§ Task
Your answer should hold all lines of the entries that include the word "demo".

________________________

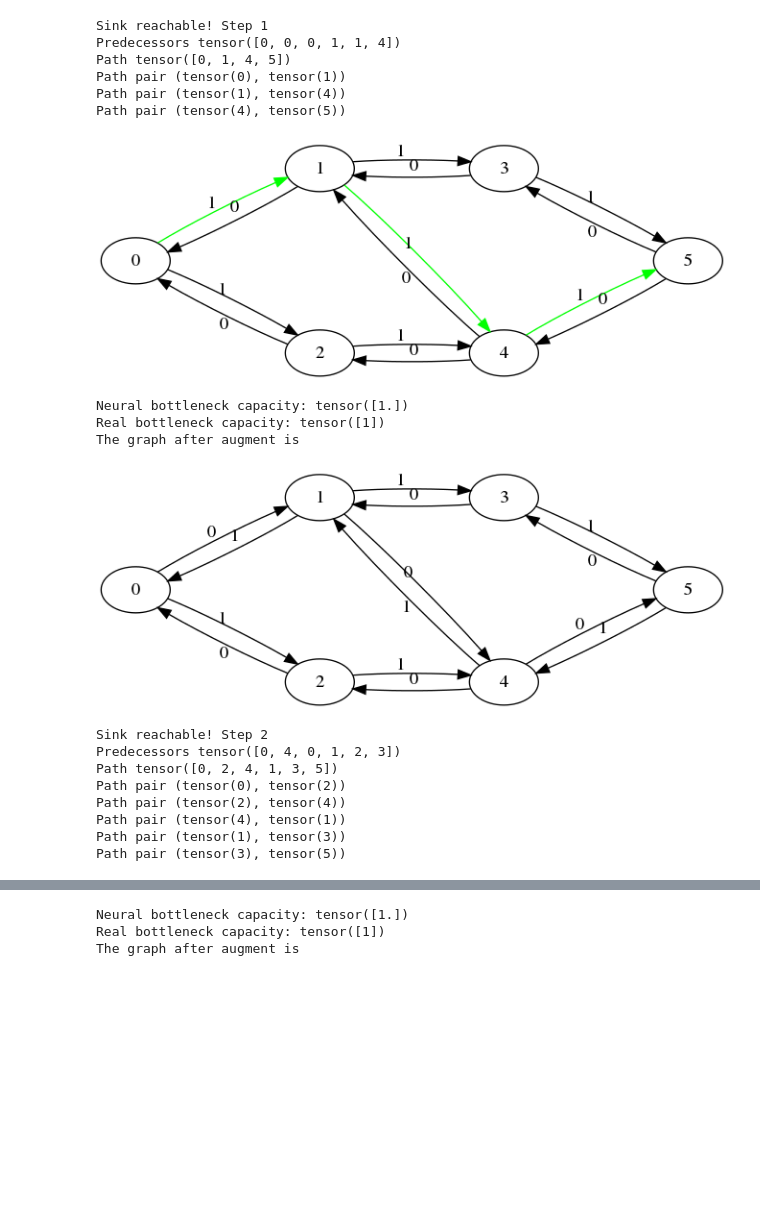
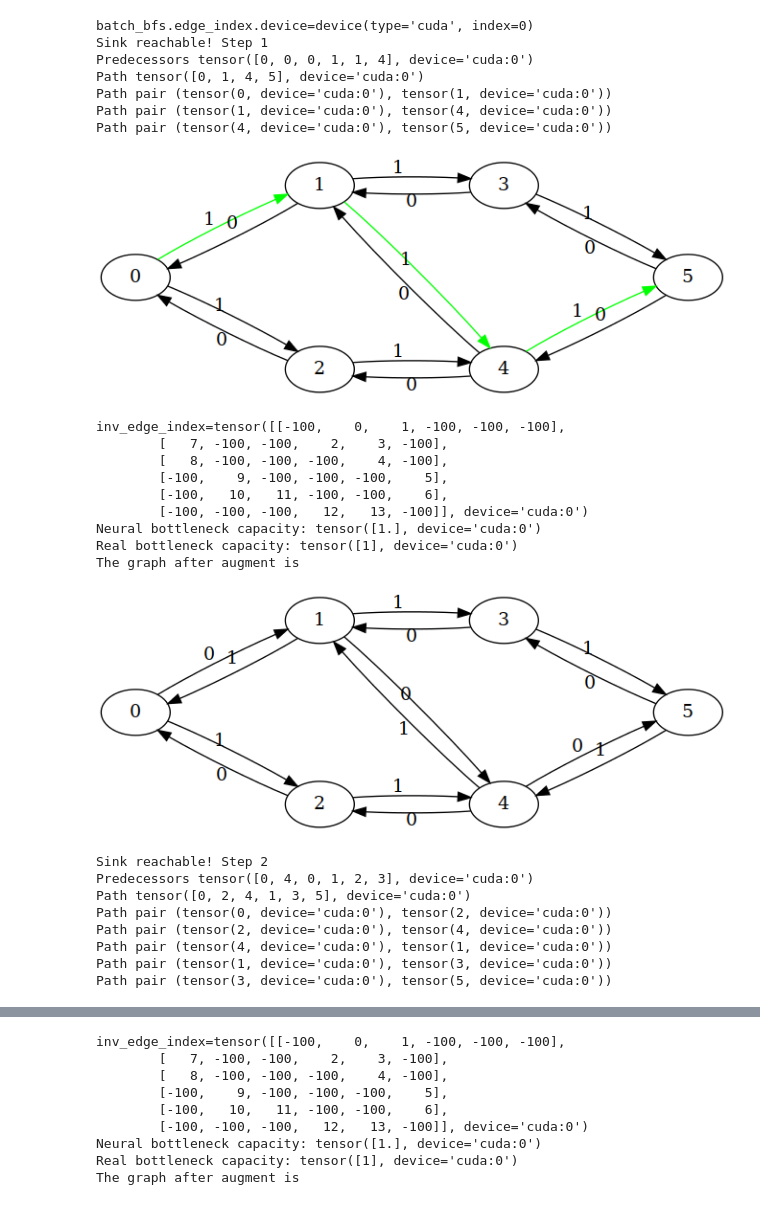
Before and after one commit to HekpoMaH/Neural-Bipartite-Matching, a Jupyter notebook: demo.ipynb, the cells around one changed output, grey strips where cells are left out. Drawn from its saved outputs; the diff is of its cells as text; code cells hidden in the pictures; blank space fills up the shorter version.

```diff
--- a/demo.ipynb
+++ b/demo.ipynb
@@ -64,11 +64,12 @@ print(batch_bfs.edge_attr)
 
 
 DIM_LATENT=32
-DEVICE='cpu'
+DEVICE='cuda'
 processor = models.AlgorithmProcessor(DIM_LATENT, SingleIterationDataset, 'MPNN').to(DEVICE)
 utils.load_algorithms(['BFS', 'AugmentingPath'], processor, True)
 
 processor.load_state_dict(torch.load('./models_to_test/MPNN/AugmentingPathPlusBFS/test_MPNNAugmentingPathPlusBFS_epoch_49.pt'))
 processor.eval()
-processor.to('cpu')
+processor.to(DEVICE)
+print('someparam', list(processor.parameters())[0].device, batch.edge_index.device, batch_bfs.edge_index.device)
 # %% [output]
@@ -107,6 +94,8 @@ AlgorithmProcessor(
 from half_deterministic import reweight_batch, augment_flow, obtain_paths, get_bottleneck, get_pairs
 from copy import deepcopy
 import os
+batch = batch.to(DEVICE)
+batch_bfs = batch_bfs.to(DEVICE)
 GRAPH_SIZES, SOURCE_NODES, SINK_NODES = utils.get_sizes_and_source_sink(batch)
 STEPS_SIZE = GRAPH_SIZES.max()
 inv_edge_index = utils.create_inv_edge_index(len(GRAPH_SIZES), GRAPH_SIZES.max(), batch.edge_index)
@@ -115,7 +104,7 @@ redo_mask=torch.ones(1, dtype=torch.bool).cpu()
 for algorithm in processor.algorithms.values():
     algorithm.zero_validation_stats()
 
-
+print(f'{batch_bfs.edge_index.device=}')
 reachable = processor.algorithms["BFS"].process(
     batch_bfs,
     EPSILON=0,
@@ -123,6 +112,7 @@ reachable = processor.algorithms["BFS"].process(
     compute_losses_and_broken=False
 )
 step_cnt=1
+
 do_not_process = torch.zeros_like(SINK_NODES, dtype=torch.bool)
 while reachable[SINK_NODES].all():
     print("Sink reachable! Step {}".format(step_cnt))
@@ -155,6 +145,7 @@ while reachable[SINK_NODES].all():
     bottleneck = processor.algorithms["AugmentingPath"].find_mins(
         batch, walks, mask_end_of_path, GRAPH_SIZES, SOURCE_NODES, SINK_NODES
     )
+    print(f'{inv_edge_index=}')
     real_bottleneck = get_bottleneck(path_matrix, stop_move_backward_col, flow, inv_edge_index, do_not_process, reachable[SINK_NODES])
     print("Neural bottleneck capacity:", bottleneck)
     print("Real bottleneck capacity:", real_bottleneck)
@@ -162,48 +153,55 @@ while reachable[SINK_NODES].all():
         print("They differ. Terminate!")
 
     wrong_minus = augment_flow(batch, inv_edge_index, path_matrix, stop_move_backward_col, bottleneck, do_not_process, True, augmenting_path_network=processor.algorithms["AugmentingPath"])
     batch_bfs.edge_attr[:, 1] = batch.edge_attr[:, 1]
 
     if wrong_minus.any():
         print("The network miscalculated subtraction. Terminate!")
         break
 
     for i in range(smb):
         pair = (walks[~mask_end_of_path].flip(0)[i], walks[~mask_end_of_path].flip(0)[i+1])
         G.edges[pair[0].item(), pair[1].item(), 0]['label']=0
         G.edges[pair[1].item(), pair[0].item(), 0]['label']=1
 
     print("The graph after augment is")
     write_dot(G, 'graph_step_after_{}.dot'.format(step_cnt))
     os.system(f"neato -T png graph_step_after_{step_cnt}.dot > graph_step_after_{step_cnt}.png")
     display(Image(filename=f'graph_step_after_{step_cnt}.png'))
     step_cnt += 1
     reweight_batch(batch, batch_bfs, True)
     reachable = processor.algorithms["BFS"].process(
         batch_bfs,
         EPSILON=0,
         enforced_mask=redo_mask,
         compute_losses_and_broken=False
     )
     if not reachable[SINK_NODES].all():
         print("Sink no longer reachable. Terminate!")
 # %% [output]
+batch_bfs.edge_index.device=device(type='cuda', index=0)
 Sink reachable! Step 1
-Predecessors tensor([0, 0, 0, 1, 1, 4])
-Path tensor([0, 1, 4, 5])
-Path pair (tensor(0), tensor(1))
-Path pair (tensor(1), tensor(4))
-Path pair (tensor(4), tensor(5))
+Predecessors tensor([0, 0, 0, 1, 1, 4], device='cuda:0')
+Path tensor([0, 1, 4, 5], device='cuda:0')
+Path pair (tensor(0, device='cuda:0'), tensor(1, device='cuda:0'))
+Path pair (tensor(1, device='cuda:0'), tensor(4, device='cuda:0'))
+Path pair (tensor(4, device='cuda:0'), tensor(5, device='cuda:0'))
-[figure, old version]
+[figure, new version]
-Neural bottleneck capacity: tensor([1.])
-Real bottleneck capacity: tensor([1])
+inv_edge_index=tensor([[-100,    0,    1, -100, -100, -100],
+        [   7, -100, -100,    2,    3, -100],
+        [   8, -100, -100, -100,    4, -100],
+        [-100,    9, -100, -100, -100,    5],
+        [-100,   10,   11, -100, -100,    6],
+        [-100, -100, -100,   12,   13, -100]], device='cuda:0')
+Neural bottleneck capacity: tensor([1.], device='cuda:0')
+Real bottleneck capacity: tensor([1], device='cuda:0')
 The graph after augment is
-[figure, old version]
+[figure, new version]
 Sink reachable! Step 2
-Predecessors tensor([0, 4, 0, 1, 2, 3])
-Path tensor([0, 2, 4, 1, 3, 5])
-Path pair (tensor(0), tensor(2))
-Path pair (tensor(2), tensor(4))
-Path pair (tensor(4), tensor(1))
-Path pair (tensor(1), tensor(3))
-Path pair (tensor(3), tensor(5))
+Predecessors tensor([0, 4, 0, 1, 2, 3], device='cuda:0')
+Path tensor([0, 2, 4, 1, 3, 5], device='cuda:0')
+Path pair (tensor(0, device='cuda:0'), tensor(2, device='cuda:0'))
+Path pair (tensor(2, device='cuda:0'), tensor(4, device='cuda:0'))
+Path pair (tensor(4, device='cuda:0'), tensor(1, device='cuda:0'))
+Path pair (tensor(1, device='cuda:0'), tensor(3, device='cuda:0'))
+Path pair (tensor(3, device='cuda:0'), tensor(5, device='cuda:0'))
@@ -211,3 +209,9 @@ Path pair (tensor(3), tensor(5))
-Neural bottleneck capacity: tensor([1.])
-Real bottleneck capacity: tensor([1])
+inv_edge_index=tensor([[-100,    0,    1, -100, -100, -100],
+        [   7, -100, -100,    2,    3, -100],
+        [   8, -100, -100, -100,    4, -100],
+        [-100,    9, -100, -100, -100,    5],
+        [-100,   10,   11, -100, -100,    6],
+        [-100, -100, -100,   12,   13, -100]], device='cuda:0')
+Neural bottleneck capacity: tensor([1.], device='cuda:0')
+Real bottleneck capacity: tensor([1], device='cuda:0')
 The graph after augment is
```
Also changed, not shown: parts of 3 cells of this notebook, 4 other files.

________________________

§ Completed exercise
Before and after one commit to HekpoMaH/Neural-Bipartite-Matching, a Jupyter notebook: demo.ipynb, the cells around one changed output, grey strips where cells are left out. Drawn from its saved outputs; the diff is of its cells as text; code cells hidden in the pictures; blank space fills up the shorter version.
--- a/demo.ipynb
+++ b/demo.ipynb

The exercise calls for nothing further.